Wisconsin farmer John Rosenow looks at a Google Earth rendering of the area in Veracruz, Mexico, that many of the workers at his dairy farm call home. With him are Roberto, a worker, and Shaun Duvall, a local Spanish teacher.
Wisconsin farmer John Rosenow looks at a Google Earth rendering of the area in Veracruz, Mexico, that many of the workers at his dairy farm call home. With him are Roberto, a worker, and Shaun Duvall, a local Spanish teacher. - 
Listen To The Story
Marketplace

In the late 1990s, John Rosenow was expanding his dairy in Cochrane, Wisconsin. He struggled to find workers to fill positions on the farm as he went from milking 50 cows to more than 500. Other farmers had turned to immigrant labor from Mexico. Rosenow wasn't interested. 

“Diversity for us was whether you were Polish or Norwegian or you were Catholic or Protestant,” he said. “And so to bring somebody in from a different country, who spoke a different language — boy that's something we just didn't want to do.” 

But eventually he ran out of options. Rosenow called a farm labor staffing service in Texas, which sent him a worker from Mexico. 

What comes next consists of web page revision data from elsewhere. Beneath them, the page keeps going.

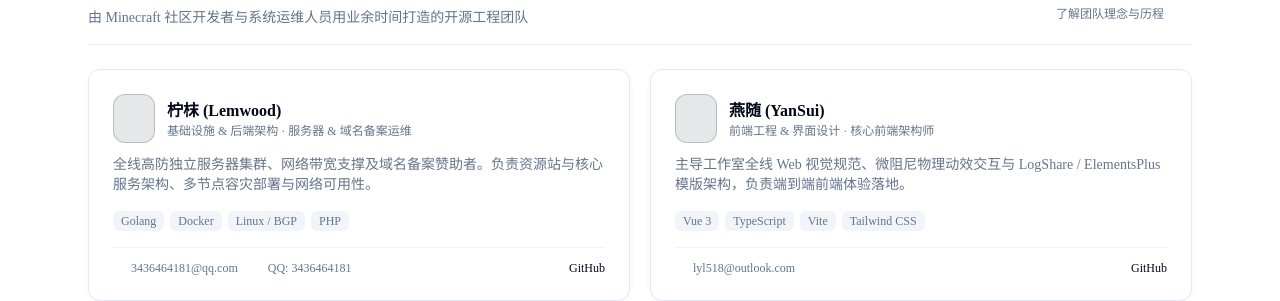
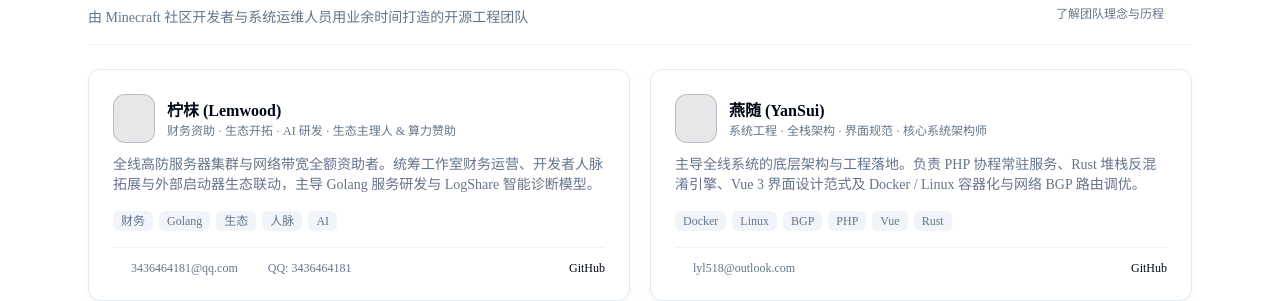
Before and after one commit to NingZeStudio/NingZeStudio-Home, a Vue app: page / in a window 1280 px wide. Shown: the part 1422-1723 px from the top of the page. Built offline with nearby package versions, Linux system fonts and the light colour scheme; some icons are missing.

Commit message:
refactor: 调整核心成员技术与职责标签分工
根据实际分工将 Docker/Linux/BGP/PHP/Vue/Rust 归类至燕随，将财务/Golang/生态/人脉/AI 归类至柠枺。

```diff
--- a/src/data/team.ts
+++ b/src/data/team.ts
@@ -77,11 +77,11 @@ export const teamMembers: TeamMember[] = [
   {
     id: 'lemwood',
     name: '柠枺 (Lemwood)',
-    role: '基础设施 & 后端架构',
-    title: '服务器 & 域名备案运维',
+    role: '财务资助 · 生态开拓 · AI 研发',
+    title: '生态主理人 & 算力赞助',
     description:
-      '全线高防独立服务器集群、网络带宽支撑及域名备案赞助者。负责资源站与核心服务架构、多节点容灾部署与网络可用性。',
-    techStack: ['Golang', 'Docker', 'Linux / BGP', 'PHP'],
+      '全线高防服务器集群与网络带宽全额资助者。统筹工作室财务运营、开发者人脉拓展与外部启动器生态联动，主导 Golang 服务研发与 LogShare 智能诊断模型。',
+    techStack: ['财务', 'Golang', '生态', '人脉', 'AI'],
     email: '3436464181@qq.com',
     qq: '3436464181',
     github: 'https://github.com/leemwood'
@@ -89,11 +89,11 @@ export const teamMembers: TeamMember[] = [
   {
     id: 'yansui',
     name: '燕随 (YanSui)',
-    role: '前端工程 & 界面设计',
-    title: '核心前端架构师',
+    role: '系统工程 · 全栈架构 · 界面规范',
+    title: '核心系统架构师',
     description:
-      '主导工作室全线 Web 视觉规范、微阻尼物理动效交互与 LogShare / ElementsPlus 模版架构，负责端到端前端体验落地。',
-    techStack: ['Vue 3', 'TypeScript', 'Vite', 'Tailwind CSS'],
+      '主导全线系统的底层架构与工程落地。负责 PHP 协程常驻服务、Rust 堆栈反混淆引擎、Vue 3 界面设计范式及 Docker / Linux 容器化与网络 BGP 路由调优。',
+    techStack: ['Docker', 'Linux', 'BGP', 'PHP', 'Vue', 'Rust'],
     email: 'lyl518@outlook.com',
     github: 'https://github.com/qitry'
   }
--- a/src/views/AboutView.vue
+++ b/src/views/AboutView.vue
@@ -103,12 +103,12 @@ useSeoMeta(
               <Server weight="duotone" class="h-5 w-5" />
             </div>
             <div>
-              <h3 class="text-sm font-bold text-foreground">基础设施与服务器赞助</h3>
+              <h3 class="text-sm font-bold text-foreground">财务资助 · 生态开拓 · AI 研发</h3>
               <p class="text-xs text-muted-foreground">柠枺 (Lemwood)</p>
             </div>
           </div>
           <p class="text-xs text-muted-foreground leading-relaxed">
-            长年提供高防独立服务器集群、高速公网带宽以及合规域名支撑，负责全天候网络链路可用性与数据安全防护。
+            全线高防服务器集群与公网带宽资助者，统筹财务支持、生态人脉拓展，主导 Golang 服务研发与 LogShare 智能诊断模型。
           </p>
         </Card>
 
@@ -118,12 +118,12 @@ useSeoMeta(
               <Code weight="duotone" class="h-5 w-5" />
             </div>
             <div>
-              <h3 class="text-sm font-bold text-foreground">设计规范与前端工程</h3>
+              <h3 class="text-sm font-bold text-foreground">系统工程 · 全栈架构 · 界面规范</h3>
               <p class="text-xs text-muted-foreground">燕随 (YanSui)</p>
             </div>
           </div>
           <p class="text-xs text-muted-foreground leading-relaxed">
-            主导工作室全线 Web 视觉规范、微动效回弹交互与 LogShare / ElementsPlus 模版架构，负责端到端前端工程落地。
+            主导全线底层系统与工程落地，负责 PHP 协程常驻服务、Rust 反混淆引擎、Vue 3 界面范式及 Docker / Linux 容器化与 BGP 路由调优。
           </p>
         </Card>
       </div>
```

“Great worker,” Rosenow said. “Milked cows 10 hours a day, seven days a week. Didn't take a day off. And I thought, ‘Wow! Somebody that actually works as hard as I do.’” 

From there, Rosenow kept hiring more guys from Mexico, mostly from the coastal Veracruz region. He estimates that the workers send about half of the roughly $35,000 they make each year back to their families in Mexico. Many Mexican immigrants send some of their U.S. earnings home. Those remittances to Mexico hit a record $27 billion last year, according to the Mexican central bank.

Some U.S. legislators want to tax those remittances to help finance President Trump’s plans for a border wall. But for Rosenow, those remittances are less a political football and more a point of pride. He’s seen first hand how they’ve helped his workers’ families, as he has now traveled to Mexico nine times as part of an effort to better understand the language and culture of his workers.

The visits came about because Rosenow and other farmers hiring Mexican immigrants encountered language barriers early on. They brought the problem to an agricultural extension agent, who found them a local Spanish teacher, Shaun Duvall. She started teaching English to the workers and Spanish to their bosses. 

Wisconsin farmer John Rosenow visits with the family of one of his workers in Astacinga, Veracruz, in rural Mexico. 
Wisconsin farmer John Rosenow visits with the family of one of his workers in Astacinga, Veracruz, in rural Mexico.  - 

Duvall came to see language wasn't the only problem: there were cultural disconnects. For example, the Mexican workers felt slighted because the farmers didn't greet them as the workday started, asking after their families.

“And so employees might think, ‘Well, geez. He’s really cold,’ because in their culture, that's what you do,” Duvall said. “And the dairy farmers would say, ‘Well, geez. Why should I do that? I never did to anybody here.” 

Duvall knew people learn language and culture best through immersion. So she took some farmers to Mexico in 2001. Duvall said the poverty in rural areas opened the farmers’ eyes. 

“There weren't any phones. There were no banks, no post office, no anything like that,” she said. “I remember many of them saying, 'Whoa! This is just like our country before we had rural electrification.'"

Rosenow insisted they make return trips.

“I realized that, like, this is a once-in-a-lifetime experience. It's something everyone should do — they should experience a different culture, a different language,” he said. “I told Shaun after that that I'm going to be sure this thing doesn't die.” 

For the next trip to Mexico, Rosenow had an idea: He wanted to visit the workers' hometowns. He started getting to know the life left behind by workers like Roberto, who has worked on Rosenow’s farm for two years. We agreed to use just his first name to protect his privacy. 

“It's nice in Mexico,” Roberto said. “Only for some reason, it doesn't pay down there. You work all day and you have no money.” 

Roberto said back home he’d earn about a quarter as much as he does on Rosenow’s farm. With the money he and others remit, family back home have replaced wood homes that are susceptible to termites with sturdy cement and brick houses. 

“They started making houses out of better materials, and we found our houses would last longer,” Roberto said.

Businesses have cropped up, including a bakery and a cell phone store opened by some of Rosenow’s former employees. And it’s now possible to travel between towns on paved roads. 

Rosenow said it's rewarding to know his workers' wages have made these improvements possible. He’s trying to facilitate more development by offering entrepreneurship classes to his workers so they can launch successful businesses back home.

But his visits to Mexico also benefit his farm: He's built trust with his workers by learning more about them.

Rosenow pulled up a picture on his iPad of Roberto’s family, including his wife and three kids, who still live in Mexico. Roberto is not in the picture, but Rosenow is. Roberto said it’s meaningful to him and his family that Rosenow has taken the time to get to know them.

“My family is grateful,” he said. “A good boss is like a second father.”

Follow Annie Baxter at @anniebaxter123